# Problem description
Search the records for the word "default". Copy every line where it appears.

# Screenshot and code edit data
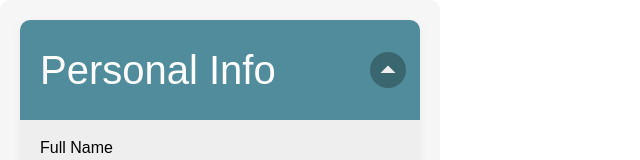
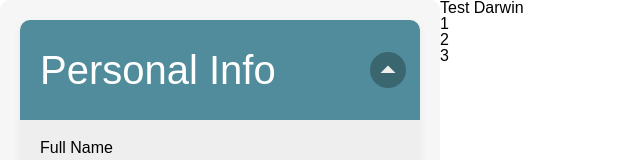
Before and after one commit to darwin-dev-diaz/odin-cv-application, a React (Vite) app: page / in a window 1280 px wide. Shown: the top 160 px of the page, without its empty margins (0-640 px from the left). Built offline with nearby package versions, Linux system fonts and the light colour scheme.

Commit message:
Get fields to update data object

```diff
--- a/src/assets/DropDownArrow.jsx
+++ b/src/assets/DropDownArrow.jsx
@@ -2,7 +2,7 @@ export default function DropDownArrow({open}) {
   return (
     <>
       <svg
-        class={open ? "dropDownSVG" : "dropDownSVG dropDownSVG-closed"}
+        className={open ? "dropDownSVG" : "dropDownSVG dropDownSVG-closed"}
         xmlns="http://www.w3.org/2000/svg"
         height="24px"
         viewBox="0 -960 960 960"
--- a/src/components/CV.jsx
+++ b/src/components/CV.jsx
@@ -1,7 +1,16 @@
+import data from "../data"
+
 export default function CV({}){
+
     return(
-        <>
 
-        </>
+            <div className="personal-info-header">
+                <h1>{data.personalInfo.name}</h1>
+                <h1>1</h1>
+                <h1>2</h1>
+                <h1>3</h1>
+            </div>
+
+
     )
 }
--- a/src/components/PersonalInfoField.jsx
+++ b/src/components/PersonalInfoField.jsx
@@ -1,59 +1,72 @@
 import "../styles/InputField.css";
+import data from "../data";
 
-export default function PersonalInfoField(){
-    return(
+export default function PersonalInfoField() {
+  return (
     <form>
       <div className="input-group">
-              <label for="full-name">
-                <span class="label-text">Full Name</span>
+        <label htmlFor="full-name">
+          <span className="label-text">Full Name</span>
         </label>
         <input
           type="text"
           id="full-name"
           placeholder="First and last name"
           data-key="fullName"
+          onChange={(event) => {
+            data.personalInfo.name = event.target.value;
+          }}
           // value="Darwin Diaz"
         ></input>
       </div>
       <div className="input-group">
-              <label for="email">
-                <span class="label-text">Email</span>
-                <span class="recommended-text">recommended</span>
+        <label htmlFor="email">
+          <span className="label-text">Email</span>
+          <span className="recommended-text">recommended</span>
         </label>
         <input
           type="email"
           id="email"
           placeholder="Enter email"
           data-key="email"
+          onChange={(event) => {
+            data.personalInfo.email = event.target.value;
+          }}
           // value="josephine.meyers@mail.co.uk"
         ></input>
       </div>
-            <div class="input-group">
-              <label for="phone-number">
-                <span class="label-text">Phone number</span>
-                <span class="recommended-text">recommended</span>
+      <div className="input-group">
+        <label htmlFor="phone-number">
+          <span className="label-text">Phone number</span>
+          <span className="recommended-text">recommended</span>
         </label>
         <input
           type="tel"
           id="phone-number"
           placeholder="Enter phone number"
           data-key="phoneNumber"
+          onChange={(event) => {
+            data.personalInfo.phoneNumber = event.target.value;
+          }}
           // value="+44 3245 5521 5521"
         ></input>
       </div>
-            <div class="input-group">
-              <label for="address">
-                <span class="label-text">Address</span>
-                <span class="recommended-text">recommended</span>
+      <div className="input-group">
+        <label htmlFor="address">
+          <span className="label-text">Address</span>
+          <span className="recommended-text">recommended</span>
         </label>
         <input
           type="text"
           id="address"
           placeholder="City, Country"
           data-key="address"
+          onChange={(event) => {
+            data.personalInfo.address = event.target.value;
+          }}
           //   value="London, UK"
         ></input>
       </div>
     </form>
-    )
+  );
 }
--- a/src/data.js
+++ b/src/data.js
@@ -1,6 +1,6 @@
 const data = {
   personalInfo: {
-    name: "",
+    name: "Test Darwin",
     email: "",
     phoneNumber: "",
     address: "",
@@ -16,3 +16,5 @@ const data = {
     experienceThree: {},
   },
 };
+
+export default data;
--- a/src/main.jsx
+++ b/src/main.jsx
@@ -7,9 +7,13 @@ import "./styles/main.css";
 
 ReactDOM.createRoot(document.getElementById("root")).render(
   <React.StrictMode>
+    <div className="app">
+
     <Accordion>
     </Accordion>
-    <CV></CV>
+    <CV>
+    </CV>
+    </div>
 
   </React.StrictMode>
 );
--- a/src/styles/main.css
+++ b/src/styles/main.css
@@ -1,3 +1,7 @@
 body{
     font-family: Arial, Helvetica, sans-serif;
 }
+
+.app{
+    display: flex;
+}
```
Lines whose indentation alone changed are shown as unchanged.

# Result of this exercise
@@ -2,7 +2,7 @@ export default function DropDownArrow({open}) {
 export default function CV({}){
-export default function PersonalInfoField(){
+export default function PersonalInfoField() {
+export default data;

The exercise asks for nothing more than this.